Hair for many Black women is our freedom, it gives us agency to show up as we are and is an expression of our humanity in a world that does not always value our personhood. Through its good and its bad, our hairstyles tell the stories of our lives and where we were at a given moment in history. For me, my current chapter sits somewhere between ear and shoulder length and tells the story of a trans girl's journey to identity.
Hair was my gateway into my identity as a trans woman. Like a trusted confidante, it whispered to me to embark on my own “going natural” phase, and I decided during my freshman year of college to stop lining up and cutting my hair.
Much of my younger years were spent cold-headed, with a buzz cut so short you could feel the prickles of new growth like the “hairs” on a kiwi. As I came into elementary school and farther along in my years of schooling, I adopted the classy and sophisticated styling of a ‘Caesar’ cut — a haircut which boiled down to “light on the sides and dark up top”. When I gained a voice, I shedded my parental stylings and was determined to explore as much as I could with my hair. The afro I wore to mirror a school friend’s style transitioned into a temple fade with a short ‘fro curled with a sponge brush, then back to the Caesar cut again. But even through the big chops and budding new growth (with disastrous lineups frequently in between), I not only struggled to find variety and self-expression but also unearth the truest version of me.
Hair was my gateway into my identity as a trans woman. Like a trusted confidante, it whispered to me to embark on my own “going natural” phase, and I decided during my freshman year of college to stop lining up and cutting my hair. It urged me to try different natural styles with drawstring ponytails (that started off wonky but eventually found their footing) and demanded that I upgrade to protective styles like braids and faux locs. Once my confidence grew, I tried riskier ones like passion twists and embellished braids. My hair became the gift that kept on giving, providing me each time with a renewed sense of self, beauty, and access to community — because whether cis, trans, or non-binary our hair does this for us all as Black women and femmes.
Our hair is the unspoken backbone that unites us across the centuries and holds the remnants of our past and the ancestors who left with us secrets of braiding and beauty. It bears the painful memories of the trans-Atlantic slave trade and the women who braided rice into their cornrows to provide and ensure sustenance as they were transported from West Africa. Through our hair and its many rituals, remain the herbalism of our foremothers in the new world, passing down their ingenuity of homemade balms, creams, and oils for hair growth. And, while the societies we now call home may try to limit our personhood, we continue as Black women, to reject who they say we can be and claim space for ourselves. Because our ‘Black girl magic’ isn’t limited to our hair’s origins, length, curl pattern, style or caused perception; its magic is in its willingness to be beautifully untamed.
My hair presents me with a communal love and reservoir of self-confidence fostered by the Black women around me who share their own experiences.

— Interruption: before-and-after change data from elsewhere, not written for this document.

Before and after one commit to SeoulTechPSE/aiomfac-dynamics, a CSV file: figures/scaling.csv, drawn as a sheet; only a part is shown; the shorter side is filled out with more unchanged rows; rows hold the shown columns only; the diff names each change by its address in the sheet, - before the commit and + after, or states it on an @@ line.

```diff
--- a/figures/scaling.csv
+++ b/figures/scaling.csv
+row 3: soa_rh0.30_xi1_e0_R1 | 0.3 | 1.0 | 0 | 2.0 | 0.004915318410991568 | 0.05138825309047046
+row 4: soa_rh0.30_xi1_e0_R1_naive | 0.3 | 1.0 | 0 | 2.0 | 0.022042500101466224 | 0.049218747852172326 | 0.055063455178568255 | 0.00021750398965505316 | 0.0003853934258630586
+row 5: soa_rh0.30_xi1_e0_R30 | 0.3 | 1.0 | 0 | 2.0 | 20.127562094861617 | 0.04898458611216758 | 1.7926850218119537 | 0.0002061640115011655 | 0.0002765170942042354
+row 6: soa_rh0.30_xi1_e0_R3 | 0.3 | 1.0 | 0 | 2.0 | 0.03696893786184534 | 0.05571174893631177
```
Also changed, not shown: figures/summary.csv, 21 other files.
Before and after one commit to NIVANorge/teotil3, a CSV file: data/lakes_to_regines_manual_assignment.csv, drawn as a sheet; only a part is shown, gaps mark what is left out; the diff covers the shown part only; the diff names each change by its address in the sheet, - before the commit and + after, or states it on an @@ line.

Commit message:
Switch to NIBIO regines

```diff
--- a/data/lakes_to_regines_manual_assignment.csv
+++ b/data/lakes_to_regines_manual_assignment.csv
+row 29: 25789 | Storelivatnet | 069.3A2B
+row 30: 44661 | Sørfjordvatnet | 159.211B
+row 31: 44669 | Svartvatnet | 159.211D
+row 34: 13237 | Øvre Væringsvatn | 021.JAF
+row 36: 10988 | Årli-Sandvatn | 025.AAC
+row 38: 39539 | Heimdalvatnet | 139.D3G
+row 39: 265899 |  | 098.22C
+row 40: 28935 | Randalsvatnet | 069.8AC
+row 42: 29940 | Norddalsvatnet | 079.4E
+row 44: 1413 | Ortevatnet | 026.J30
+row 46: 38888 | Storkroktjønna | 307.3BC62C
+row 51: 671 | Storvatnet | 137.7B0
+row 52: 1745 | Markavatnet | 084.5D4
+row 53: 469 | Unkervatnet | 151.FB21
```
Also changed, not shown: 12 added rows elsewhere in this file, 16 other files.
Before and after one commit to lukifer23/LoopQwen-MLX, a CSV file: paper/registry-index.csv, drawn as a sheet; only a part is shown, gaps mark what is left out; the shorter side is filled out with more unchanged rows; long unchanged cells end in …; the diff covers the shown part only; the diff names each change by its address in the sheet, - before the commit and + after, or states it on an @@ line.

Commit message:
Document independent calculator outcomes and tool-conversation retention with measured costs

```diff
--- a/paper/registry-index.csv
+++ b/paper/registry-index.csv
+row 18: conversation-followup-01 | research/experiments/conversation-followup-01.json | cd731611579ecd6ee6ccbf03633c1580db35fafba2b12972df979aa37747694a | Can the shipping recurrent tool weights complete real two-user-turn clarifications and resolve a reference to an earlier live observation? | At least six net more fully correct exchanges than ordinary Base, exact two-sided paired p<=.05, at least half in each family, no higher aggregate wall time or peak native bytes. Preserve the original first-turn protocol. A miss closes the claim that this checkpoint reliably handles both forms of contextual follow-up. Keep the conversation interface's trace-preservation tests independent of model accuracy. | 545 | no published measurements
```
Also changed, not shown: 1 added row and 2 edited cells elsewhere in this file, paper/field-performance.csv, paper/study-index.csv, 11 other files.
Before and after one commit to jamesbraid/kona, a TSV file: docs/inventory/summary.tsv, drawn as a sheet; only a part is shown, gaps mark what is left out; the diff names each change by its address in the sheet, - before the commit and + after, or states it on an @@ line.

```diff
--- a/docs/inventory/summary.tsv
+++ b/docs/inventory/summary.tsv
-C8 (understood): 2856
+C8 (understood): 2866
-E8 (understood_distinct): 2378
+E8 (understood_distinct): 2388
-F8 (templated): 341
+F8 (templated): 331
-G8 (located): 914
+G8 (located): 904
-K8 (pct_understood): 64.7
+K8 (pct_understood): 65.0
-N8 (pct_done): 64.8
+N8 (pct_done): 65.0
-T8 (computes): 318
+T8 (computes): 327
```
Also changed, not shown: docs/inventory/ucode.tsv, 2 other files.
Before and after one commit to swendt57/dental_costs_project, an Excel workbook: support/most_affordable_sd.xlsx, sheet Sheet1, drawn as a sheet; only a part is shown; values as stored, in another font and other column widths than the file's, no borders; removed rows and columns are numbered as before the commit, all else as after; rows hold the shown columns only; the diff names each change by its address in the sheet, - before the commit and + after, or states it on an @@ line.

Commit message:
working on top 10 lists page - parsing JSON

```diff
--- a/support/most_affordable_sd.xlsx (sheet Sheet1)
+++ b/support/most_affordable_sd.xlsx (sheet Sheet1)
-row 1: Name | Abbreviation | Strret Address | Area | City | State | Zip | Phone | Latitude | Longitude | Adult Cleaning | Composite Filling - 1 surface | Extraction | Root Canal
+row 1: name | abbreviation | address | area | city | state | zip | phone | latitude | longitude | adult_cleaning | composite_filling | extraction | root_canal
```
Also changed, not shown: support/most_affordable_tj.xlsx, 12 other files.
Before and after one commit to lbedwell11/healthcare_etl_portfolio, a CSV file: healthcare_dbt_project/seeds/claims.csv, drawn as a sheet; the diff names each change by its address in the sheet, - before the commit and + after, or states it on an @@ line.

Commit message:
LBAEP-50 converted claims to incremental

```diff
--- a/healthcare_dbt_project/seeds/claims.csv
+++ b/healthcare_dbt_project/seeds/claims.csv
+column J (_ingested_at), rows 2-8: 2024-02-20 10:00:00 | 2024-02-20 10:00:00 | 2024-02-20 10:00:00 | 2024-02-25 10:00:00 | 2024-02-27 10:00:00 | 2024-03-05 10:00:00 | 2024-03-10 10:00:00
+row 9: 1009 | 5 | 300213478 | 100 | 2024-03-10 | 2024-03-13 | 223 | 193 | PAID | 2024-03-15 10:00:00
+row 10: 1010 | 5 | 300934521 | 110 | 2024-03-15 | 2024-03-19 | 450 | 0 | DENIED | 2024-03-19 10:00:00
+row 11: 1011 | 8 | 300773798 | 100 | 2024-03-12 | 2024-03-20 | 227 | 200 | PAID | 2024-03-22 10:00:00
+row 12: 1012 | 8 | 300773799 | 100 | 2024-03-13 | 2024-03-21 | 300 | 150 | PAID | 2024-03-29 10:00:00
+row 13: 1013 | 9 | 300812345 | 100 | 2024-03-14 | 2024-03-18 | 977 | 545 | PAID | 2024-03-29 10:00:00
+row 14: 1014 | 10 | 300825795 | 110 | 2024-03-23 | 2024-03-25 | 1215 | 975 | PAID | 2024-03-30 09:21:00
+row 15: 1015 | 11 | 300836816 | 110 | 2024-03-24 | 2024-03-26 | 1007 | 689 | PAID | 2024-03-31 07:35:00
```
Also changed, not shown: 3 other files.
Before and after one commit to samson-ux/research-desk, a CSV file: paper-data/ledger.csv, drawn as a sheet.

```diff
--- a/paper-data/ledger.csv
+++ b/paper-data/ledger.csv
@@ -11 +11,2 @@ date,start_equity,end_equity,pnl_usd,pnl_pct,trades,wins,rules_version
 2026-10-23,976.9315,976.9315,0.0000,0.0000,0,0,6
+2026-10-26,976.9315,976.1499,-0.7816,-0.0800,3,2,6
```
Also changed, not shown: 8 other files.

So, while my Black girl hair story might be free of cutesy hairstyles in my youth, or absent of that “one perm" that left me rebuilding my edges, it still has its place amongst all our unique stories, across the diaspora, recounting our own journeys of self.
Whether your hair story is graceful and regal like the smooth head of congresswoman Ayanna Pressley, pressed and joyous like the silk presses of US Vice President Kamala Harris, changes forms like the buss downs of our favorite rapping girls JT and Careesha, or flows ethereal and soulful like the styles worn by Solange Knowles and Erykah Badu, our hair stories are pieces and colors of a tapestry bigger than ourselves.
Now, in my two days of holy rest — in the moments of detangling, treatment, and styling — my hair continues to fill me with love, and as I love on it, in return, it loves on me. My curls continue to grow bigger and brighter, not only by my hand but with the help of this sisterhood. It remains nourished by the words of an older Black woman who in passing comments on my hair’s natural volume and thickness, and it sways just a little more when a woman behind me asks where I got my braids done. My hair presents me with a communal love and reservoir of self-confidence fostered by the Black women around me who share their own experiences. And I’m able to return the gift to another little Black girl by offering her a moment's joy by complimenting her on her hair.
Hair showed me my identity as a trans woman and remains a pathway to identity for women of all experiences. It continues to offer us lessons in self-love and remains a means to radically take up space. Yet beyond all of the sentiments and teachings learned, my hair and its care offer me a soft place to simply be and a quiet spot away from the world to land and exist in the totality of Black womanhood.